▸ **WHAT TO WORK ON**: Print the listing in its entirety and exactly, leaving out images.

===============

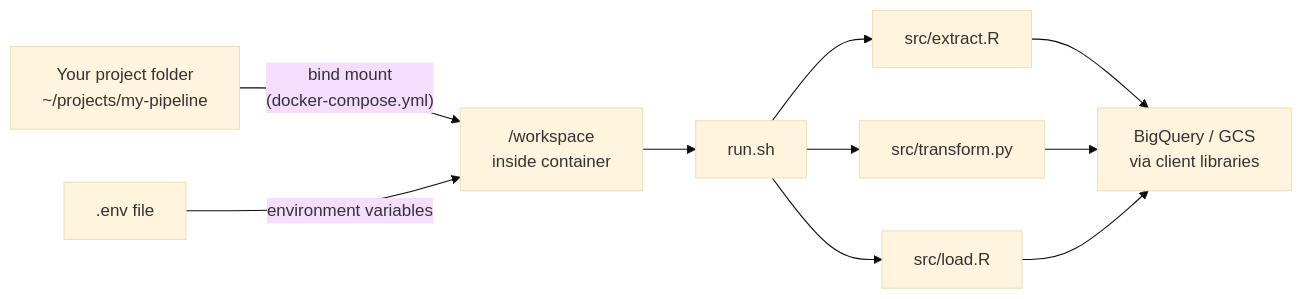
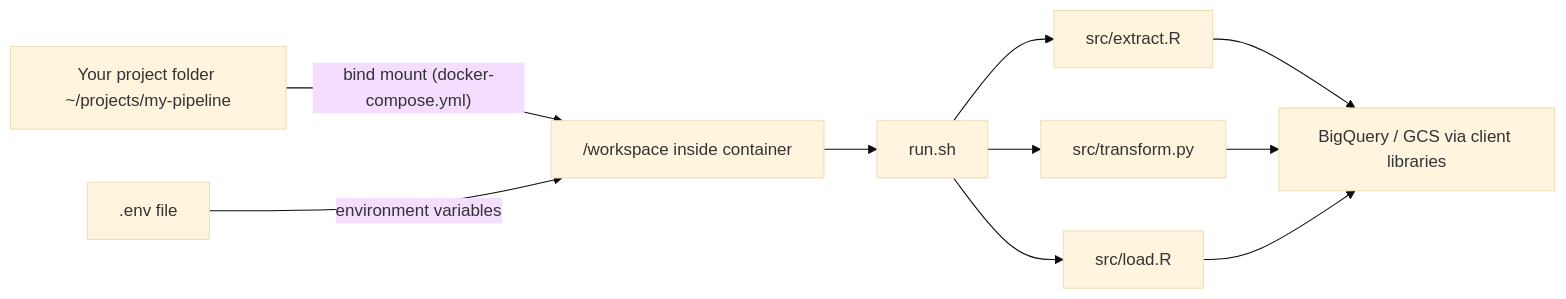
The second of 3 diagrams in docs/architecture.md (Ch3w3y/docker_gcp), drawn with Mermaid (base theme) before and after one commit. The commit also changed other lines of this file and 10 other files, not shown here.

First line of the commit message:
Fix mermaid diagram rendering: replace literal \n with spaces

````diff
--- a/docs/architecture.md
+++ b/docs/architecture.md
@@ -317,10 +317,10 @@
 ```mermaid
 flowchart LR
-    A["Your project folder\n~/projects/my-pipeline"] -->|"bind mount\n(docker-compose.yml)"| B["/workspace\ninside container"]
+    A["Your project folder ~/projects/my-pipeline"] -->|"bind mount (docker-compose.yml)"| B["/workspace inside container"]
     C[".env file"] -->|environment variables| B
     B --> D["run.sh"]
     D --> E["src/extract.R"]
     D --> F["src/transform.py"]
     D --> G["src/load.R"]
-    E & F & G --> H["BigQuery / GCS\nvia client libraries"]
+    E & F & G --> H["BigQuery / GCS via client libraries"]
 ```
````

===============

▸ **EXERCISE RESULT**:
The second of 3 diagrams in docs/architecture.md (Ch3w3y/docker_gcp), drawn with Mermaid (base theme) before and after one commit. The commit also changed other lines of this file and 10 other files, not shown here.

First line of the commit message:
Fix mermaid diagram rendering: replace literal \n with spaces

````diff
--- a/docs/architecture.md
+++ b/docs/architecture.md
@@ -317,10 +317,10 @@
 ```mermaid
 flowchart LR
-    A["Your project folder\n~/projects/my-pipeline"] -->|"bind mount\n(docker-compose.yml)"| B["/workspace\ninside container"]
+    A["Your project folder ~/projects/my-pipeline"] -->|"bind mount (docker-compose.yml)"| B["/workspace inside container"]
     C[".env file"] -->|environment variables| B
     B --> D["run.sh"]
     D --> E["src/extract.R"]
     D --> F["src/transform.py"]
     D --> G["src/load.R"]
-    E & F & G --> H["BigQuery / GCS\nvia client libraries"]
+    E & F & G --> H["BigQuery / GCS via client libraries"]
 ```
````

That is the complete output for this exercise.